Our new travelling partners from Fairtrade, Margaret Tuhumwire and Dr Nyagoy Nyong’o, joined us and Gonzaga Mungai for the next stage of the trip. We set off in convoy and as we hit pothole after pothole our driver said to me: “Welcome to Kenya , I hope you are enjoying the African seat massage. I think you would pay a lot of money for treatment like this back in England.”

The lush countryside bore witness to the impact of mining on an enormous scale. One view across the horizon showcased the large-scale mining of Anglo Gold Ashanti. The area was rich in gold and minerals and the company had agreed with the local government to buy the mining rights to the area. Once the artisan miners had been removed from the land, large-scale mining equipment was moved in. One could easily see the impact on the environment. Three hills sat in the distance and one was all but gone, as the mining activity had gorged a massive ravine through its centre.

Eventually we arrived at a mine that was close to being Fairtrade approved. A few miners had collaborated to follow the Fairtrade requirements and were working with timber-framed supports in their pits and blasting the mines rather than digging their seams.
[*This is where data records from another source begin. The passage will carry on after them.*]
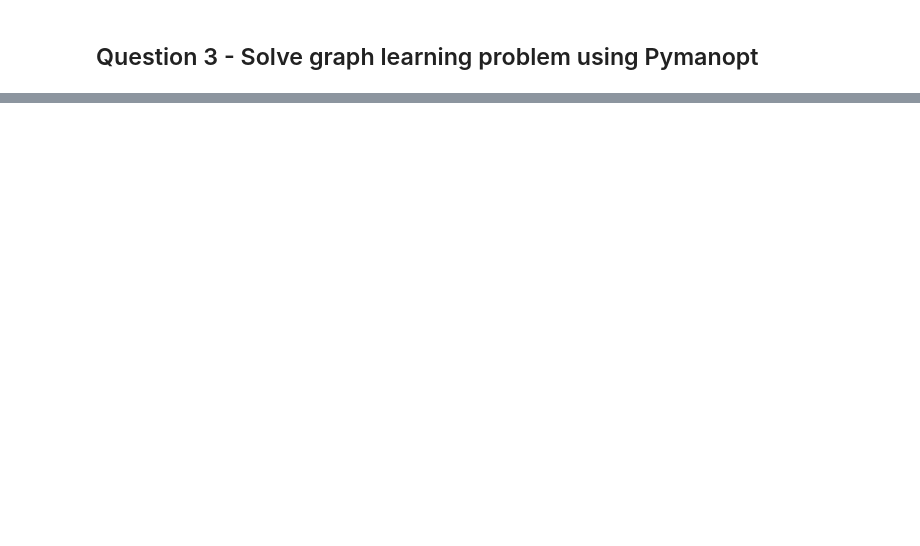
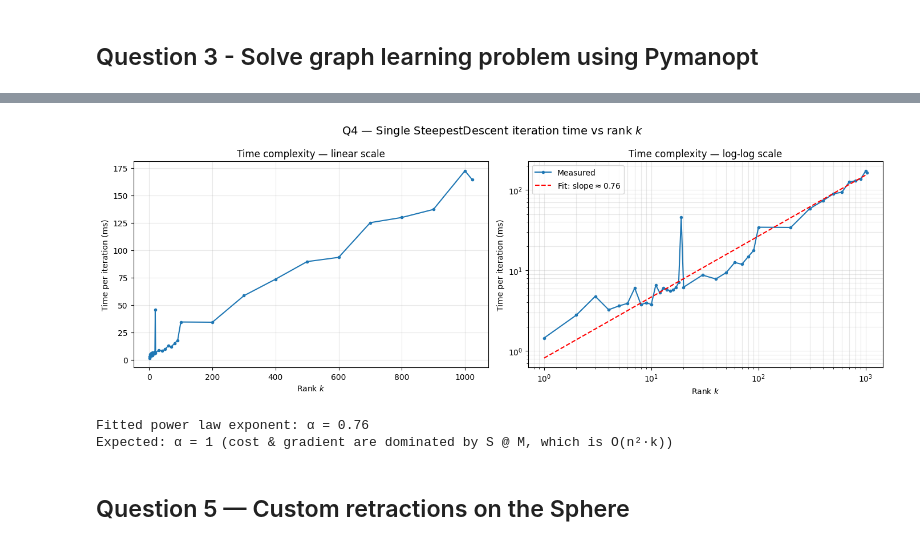
Before and after one commit to AhouLucas/LINMA2474-Project, a Jupyter notebook: P1/main.ipynb, the cells around one changed output, grey strips where cells are left out. Cells and saved outputs as stored; diff of their text form; code cells hidden in the pictures; blank space fills up the shorter version.

```diff
--- a/P1/main.ipynb
+++ b/P1/main.ipynb
@@ -240,0 +465,43 @@ def solve_graph_learning(channel: str,
+# %%
+# Plot time per iteration vs k
+fig, axes = plt.subplots(1, 2, figsize=(14, 5))
+
+# Left: linear scale
+ax = axes[0]
+ax.plot(k_values, times_per_k * 1000, 'o-', markersize=3)
+ax.set_xlabel('Rank $k$')
+ax.set_ylabel('Time per iteration (ms)')
+ax.set_title('Time complexity — linear scale')
+ax.grid(True, alpha=0.3)
+
+# Right: log-log scale to identify the polynomial order
+ax = axes[1]
+ax.loglog(k_values, times_per_k * 1000, 'o-', markersize=3, label='Measured')
+
+# Fit a power law: time ∝ k^α  →  log(time) = α log(k) + const
+log_k = np.log(k_values.astype(float))
+log_t = np.log(times_per_k)
+mask = k_values >= 100
+alpha_large, intercept_large = np.polyfit(np.log(k_values[mask].astype(float)),
+                                           np.log(times_per_k[mask]), 1)
+ax.loglog(k_values, np.exp(intercept_large) * k_values**alpha_large * 1000, '--',
+          label=rf'Fit: slope$\approx {alpha_large:.2f}$', color='red')
+ax.set_xlabel('Rank $k$')
+ax.set_ylabel('Time per iteration (ms)')
+ax.set_title('Time complexity — log-log scale')
+ax.legend()
+ax.grid(True, alpha=0.3, which='both')
+
+plt.suptitle('Q4 — Single SteepestDescent iteration time vs rank $k$', fontsize=14)
+plt.tight_layout()
+plt.savefig("figures/q4_time_complexity_sd_iteration.svg", bbox_inches="tight")
+plt.show()
+
+print(f"\nFitted power law exponent: α = {alpha_large:.2f}")
+print(f"Expected: α = 1 (cost & gradient are dominated by S @ M, which is O(n²·k))")
+# %% [output]
+[figure, added]
+Fitted power law exponent: α = 0.76
+Expected: α = 1 (cost & gradient are dominated by S @ M, which is O(n²·k))
+# %% [markdown]
+## Question 5 — Custom retractions on the Sphere
```
Also changed, not shown: parts of 11 cells of this notebook, 6 other files.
The rest of the extraction process was laborious, with bags of ore being winched by hand and then transported by wheelbarrow to the processing area.

The soon-to-be Fairtrade miners had built a fenced enclosure for their own processing and while this was better organised than the previous mines, the same process of breaking down the ore and using mercury and water to extract the tiniest grams of gold was still being used. Positively, the pit miners were using safety gear, torches and hard hats (perhaps on show just for our visit). More significantly, the women washing the water and mercury mixture were wearing thick waterproof gloves to protect their hands. The miners looked more content than the previous workers in Tanzania, and during my discussions with them they appreciated the support and advice given by Fairtrade and were determined to achieve Fairtrade status.

Our next stop was to a local church filled with people who represented the local community. It became clear to me that the bond between the churches and the local farmers was deeply ingrained. The meeting allowed us to talk through why we had visited the mine and we offered help and support through business advice, providing insight into what happened to the gold they had mined once it left their village.

When we arrived back at the hotel we were met by miners from Kenya and Uganda who had travelled to meet us courtesy of Fairtrade. I met and ate with Joshua Ngwala, the chief executive of the local government for Environment, Natural Resources and Disaster Management, who was enthusiastic and supportive of the work that Fairtrade is embarking upon. At last, I started to believe that the support structure for Fairtrade mining in this region could also be supported locally and not just through Fairtrade and Comic Relief activities.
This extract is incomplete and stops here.